At which point the hangman was going past in the cart, in which he’d brought the condemned in to die, and began joining in the harassment by taking to the French servant with his whip.
He began to wonder if his time was up when three other Frenchmen came to his rescue. They beat the English thugs back and got him into a nearby tavern.
The narrator of this story then pointed out that should a Frenchman find himself in this predicament, he should single out one of his assailants and fight him with his fists.
If he wins, the typical English crowd would then declare him a good sport and parade him around in a chair!
If you’ve watched the Netflix horror series The Frankenstein Chroniclesyou might be wondering what part of London were all those sordid and foul alley ways and run down houses? Well, it might surprise you to know that it was a district very close to Westminster Abbey and the Houses of Parliament.
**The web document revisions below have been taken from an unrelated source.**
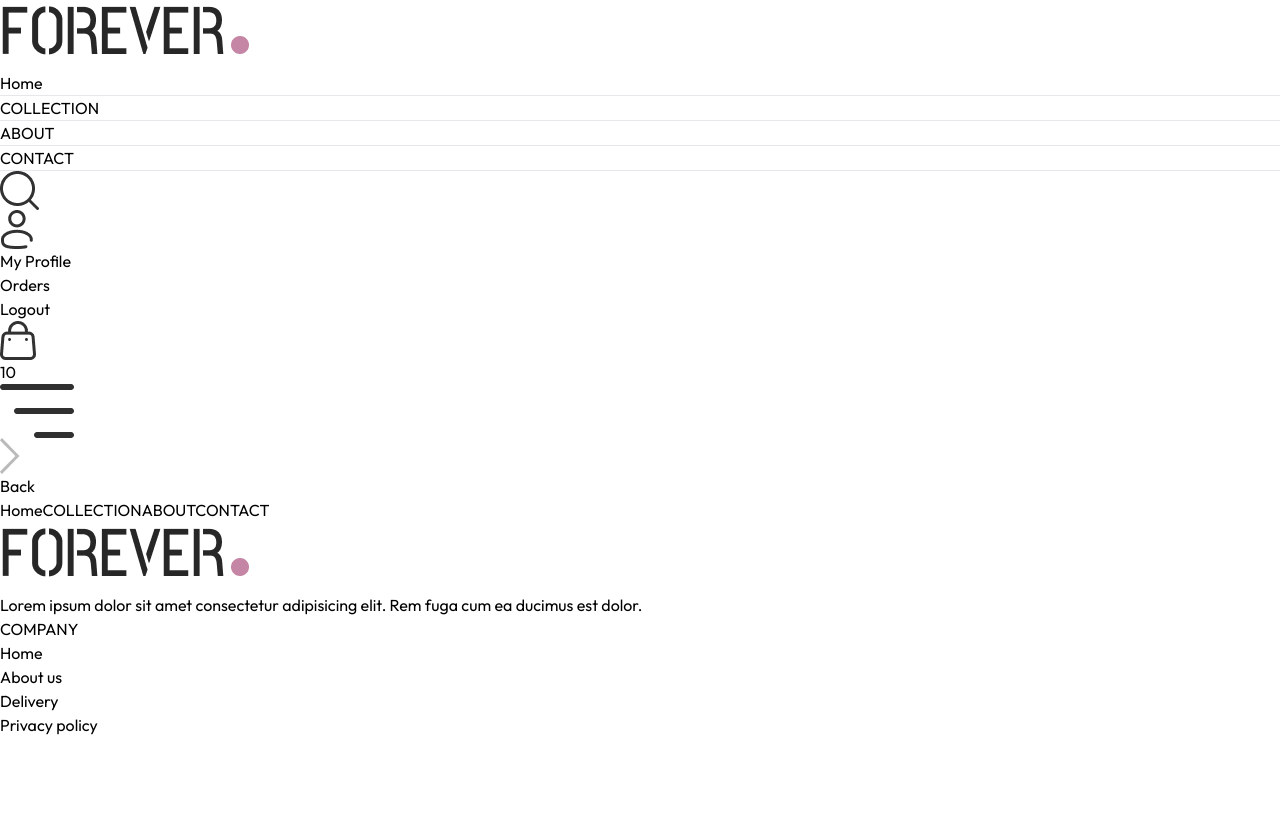
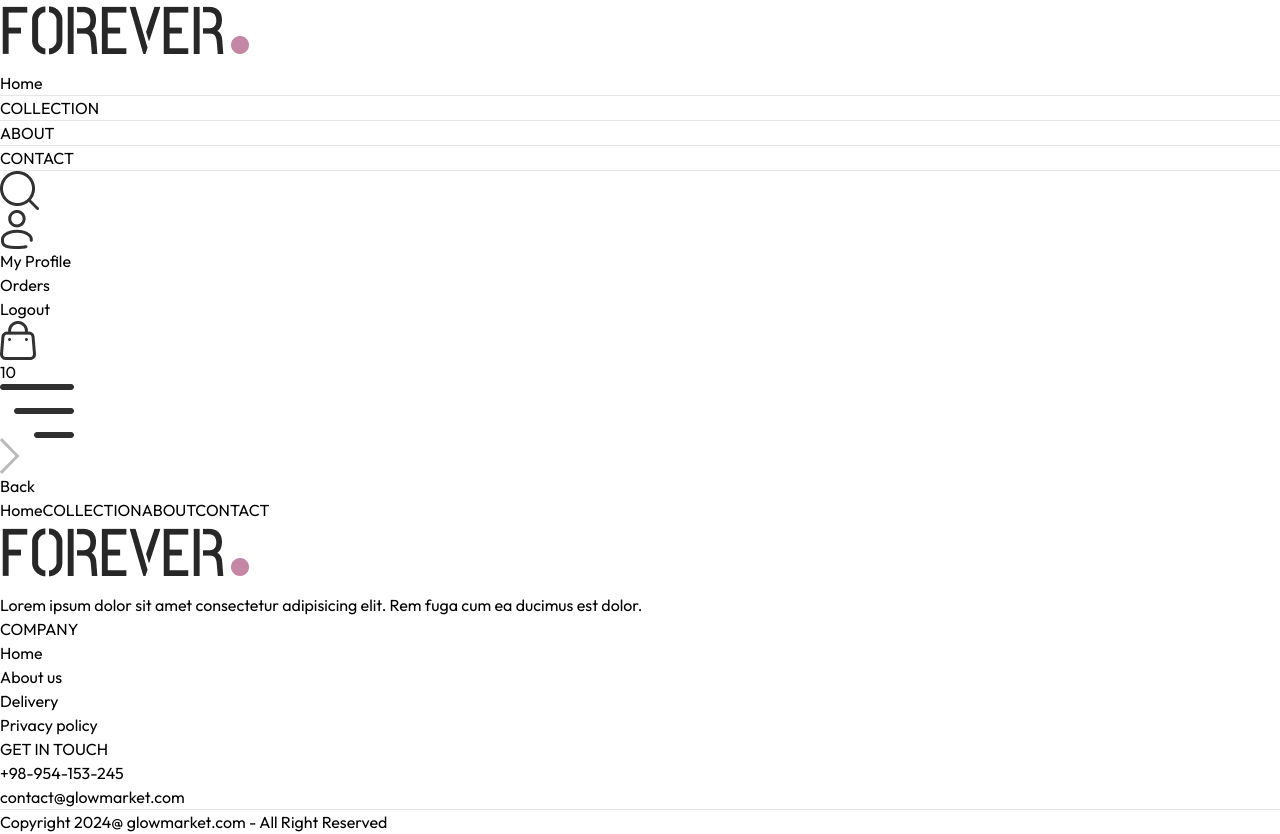
Before and after one commit to GhMamadreza84/E-Commerce-Shop-Front, a React (Vite) app: page /orders in a window 1280 px wide. Before the commit the page ends 800 px from the top, so only its background shows below. Built offline with nearby package versions, Linux system fonts and the light colour scheme.

Commit message:
i complate footer and now complated home page ui i tommorow go start complate colletion page

```diff
--- a/src/components/Footer.jsx
+++ b/src/components/Footer.jsx
@@ -23,7 +23,20 @@ const Footer = () => {
           </ul>
         </div>
 
+        <div className="">
+          <p className='mb-5 text-xl font-medium'>GET IN TOUCH </p>
+          <ul className='flex flex-col gap-1 text-gray-600 '>
+            <li>+98-954-153-245</li>
+            <li>contact@glowmarket.com</li>
+          </ul>
+        </div>
+
       </div>
+
+        <div className="">
+          <hr />
+          <p className='py-5 text-sm text-center'>Copyright 2024@ glowmarket.com - All Right Reserved</p>
+        </div>
     </div>
   )
 }
```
I’m a latecomer to The Frankenstein Chronicles so you have to excuse my belated interest. But watching it, I was keen to know where all those squalid slums were set. And it turns out to have been an area of Westminster that Charles Dickens referred to as the Devil’s Acre. Those of you who have watched The Frankenstein Chronicles will recall that Dickens appears in the TV series (seasons one and two) as a young journalist using his pen name “Boz”.
The Devil’s Acre is very near where I worked for a few years at the Home Office (equivalent of the US Department for Homeland Security). And that’s ironic because the Home Office is all about law and order while the Devil’s Acre was notorious for its thieves and beggars. In the early 19th century, it was a part of London that you entered at your peril – at the very least, you would be robbed blind.
Pye Street, Duck Lane, Anne Street and Stretton Grounds were full of ramshackle buildings that were overcrowded and insanitary. As early as the 18th century, the area was getting a disagreeable reputation. One member of parliament, Lord Tyrconnel, said in 1741 that it was an embarrassment to have this seething den of iniquity so close to parliament where foreign visitors couldn’t fail to note the “herd of barbarians” who lived there.
At the state opening of parliament, the king’s coach had to whip through the area – no doubt His Majesty holding a perfumed hanky to his nose! So deep were the ruts in the muddy road that piles of wood had to be thrown into the holes to stop the king’s coach toppling over and ejecting the monarch into the mud.
The buildings in this massive slum district were often made of wood and illegally constructed. They might once have been ground houses in the 17th century but now reduced to tenements where people slept on the floors and several to a bed.
Much of the area was below the level of the nearby river Thames and so was prone to flooding. And the unhappy folk lived by their wits providing cabs by day then counterfeiting money and possibly picking pockets by night. This is a description by the journalist Thomas Beames in 1852:
Wherever you turned, the inhabitants were to be seen, in groups of half-dressed, unwashed men and women, loitering at doors, windows, and at the end of narrow courts, smoking, swearing, and occasionally fighting; and swarms of filthy, naked, and neglected children, who seemed well trained to use languages as profane, and do deeds as dark as those of their parents.
The problem of the Devil’s Acre was solved in a familiar way by the Victorians. Firstly, they rammed a massive road through it – Victoria Street – which is still there today. Then having sliced through the slums, they began redeveloping the area piecemeal. But it took a long time.
To wander those streets, get out at Victoria Station and meander behind Westminster Cathedral (the centre of British Roman Catholicism) up to Westminster Abbey. Very different today but see if you can spot any London Ghosts!